It was right in the middle of the sixth grade, and my life had turned into a bewildering mess. You see, up until then, my world had two kinds of people in it: children and adults.

But then it all changed. One day, my body began to grow things, things that belonged on the bodies of teachers and mothers. It happened suddenly, unexpectedly, and — just like that — I could no longer jump rope. I’d been an expert jumper till then, beating my friends easily just the week before. But on that day, the lumps on my chest bounced impossibly along. After less than 10 seconds, I had to stop.

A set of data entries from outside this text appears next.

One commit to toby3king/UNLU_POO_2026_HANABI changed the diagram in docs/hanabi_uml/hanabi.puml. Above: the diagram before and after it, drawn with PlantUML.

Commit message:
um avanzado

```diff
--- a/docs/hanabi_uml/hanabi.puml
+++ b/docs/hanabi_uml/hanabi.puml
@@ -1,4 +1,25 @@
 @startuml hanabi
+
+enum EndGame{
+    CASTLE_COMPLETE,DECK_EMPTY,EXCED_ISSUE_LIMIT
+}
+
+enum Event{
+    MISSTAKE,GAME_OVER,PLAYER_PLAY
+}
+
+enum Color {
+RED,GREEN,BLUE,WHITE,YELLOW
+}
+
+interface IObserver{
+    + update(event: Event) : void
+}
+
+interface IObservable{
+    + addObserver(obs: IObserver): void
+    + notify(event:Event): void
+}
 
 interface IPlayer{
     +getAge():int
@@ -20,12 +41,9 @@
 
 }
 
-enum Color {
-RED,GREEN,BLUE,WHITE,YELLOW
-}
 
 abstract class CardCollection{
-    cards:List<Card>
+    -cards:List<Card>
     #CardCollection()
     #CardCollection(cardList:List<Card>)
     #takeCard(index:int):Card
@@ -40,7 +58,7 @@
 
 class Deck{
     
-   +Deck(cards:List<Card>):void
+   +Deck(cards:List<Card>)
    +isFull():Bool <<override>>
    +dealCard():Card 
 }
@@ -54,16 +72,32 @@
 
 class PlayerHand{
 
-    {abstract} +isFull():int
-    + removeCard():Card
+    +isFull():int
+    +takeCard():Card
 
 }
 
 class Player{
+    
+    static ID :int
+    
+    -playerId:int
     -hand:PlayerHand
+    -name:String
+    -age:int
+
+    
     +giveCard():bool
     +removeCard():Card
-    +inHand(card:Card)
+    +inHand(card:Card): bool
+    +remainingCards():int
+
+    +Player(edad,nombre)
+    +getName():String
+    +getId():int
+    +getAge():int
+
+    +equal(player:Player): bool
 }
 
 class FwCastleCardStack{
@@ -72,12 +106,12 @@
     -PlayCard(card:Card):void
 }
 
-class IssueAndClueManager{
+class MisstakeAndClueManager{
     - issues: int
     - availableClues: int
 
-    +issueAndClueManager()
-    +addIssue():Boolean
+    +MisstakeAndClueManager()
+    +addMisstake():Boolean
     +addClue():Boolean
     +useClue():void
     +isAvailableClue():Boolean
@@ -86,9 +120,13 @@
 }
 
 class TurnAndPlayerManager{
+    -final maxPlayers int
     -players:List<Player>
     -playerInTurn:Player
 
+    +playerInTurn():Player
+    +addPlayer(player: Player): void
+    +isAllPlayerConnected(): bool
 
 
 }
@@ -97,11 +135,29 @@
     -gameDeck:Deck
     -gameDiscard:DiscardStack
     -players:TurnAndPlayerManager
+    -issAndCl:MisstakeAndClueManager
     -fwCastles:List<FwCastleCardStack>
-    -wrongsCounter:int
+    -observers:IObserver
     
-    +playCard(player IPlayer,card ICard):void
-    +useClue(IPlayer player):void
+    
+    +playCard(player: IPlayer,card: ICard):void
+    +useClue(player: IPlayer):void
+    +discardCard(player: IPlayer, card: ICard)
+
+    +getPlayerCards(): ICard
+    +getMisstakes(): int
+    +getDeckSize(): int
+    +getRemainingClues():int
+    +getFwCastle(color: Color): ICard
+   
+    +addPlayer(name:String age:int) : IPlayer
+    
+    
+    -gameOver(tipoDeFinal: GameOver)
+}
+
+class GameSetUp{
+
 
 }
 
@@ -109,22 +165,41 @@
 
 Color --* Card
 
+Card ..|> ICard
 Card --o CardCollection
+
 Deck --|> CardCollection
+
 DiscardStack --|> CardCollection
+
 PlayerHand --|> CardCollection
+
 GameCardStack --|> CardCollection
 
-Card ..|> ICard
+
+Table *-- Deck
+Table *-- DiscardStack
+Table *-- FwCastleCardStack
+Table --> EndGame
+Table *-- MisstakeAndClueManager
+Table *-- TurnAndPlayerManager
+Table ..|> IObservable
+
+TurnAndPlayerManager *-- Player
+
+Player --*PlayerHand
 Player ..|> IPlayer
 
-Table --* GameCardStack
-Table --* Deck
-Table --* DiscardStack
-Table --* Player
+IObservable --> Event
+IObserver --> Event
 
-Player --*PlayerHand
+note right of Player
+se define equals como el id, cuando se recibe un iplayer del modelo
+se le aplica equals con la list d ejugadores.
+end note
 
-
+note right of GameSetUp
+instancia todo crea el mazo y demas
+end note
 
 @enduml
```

In truth, I had noticed the lumps some weeks ago; they sprouted strangely, one on each side of my chest. I’d thought they were a virus, a form of chicken pox perhaps, an ailment that would go away in a few days. But the lumps stayed. In fact, they grew. By the end of the month they took up all the space on my body, it seemed, and I knew everyone could see them.

I hid my lumpy chest as best as I could, wearing my elder sister’s loose sweaters over my school shirts. Finally I complained to my mother; I thought she would take me to the doctor for medication. Instead, she said that it was time for a bra.

Now I knew what a bra was; I had seen them in my mother’s drawers: uncomfortable-looking things that I wanted nothing to do with. I wouldn’t wear one, I told her. Absolutely not. I’d wrap an ace bandage tightly round my chest instead. It would hold down the lumps down until they disappeared.

“But the lumps are not disappearing,” she said. “You are 11 years old already…. The time when all girls everywhere begin developing.”

That’s when I remembered that my elder sister, Tziri, had accompanied my mother to a mysterious place a few weeks earlier. When she came back, she locked herself in her room, acting strange for the next three days, as if hiding a secret crime.

Then it hit me.

“Did Tziri get her lump things a few weeks ago?” I asked angrily.

My mother stared at me. It was an immodest question to ask, I knew, but I didn’t care. She nodded vaguely.

I was furious. It wasn’t fair. If Tziri was born a year and a half before I was, it was only right that I should get my lumps a year and a half after she did. How could we possibly get our lumps at the same time? It was just like Tziri to pull a trick like this.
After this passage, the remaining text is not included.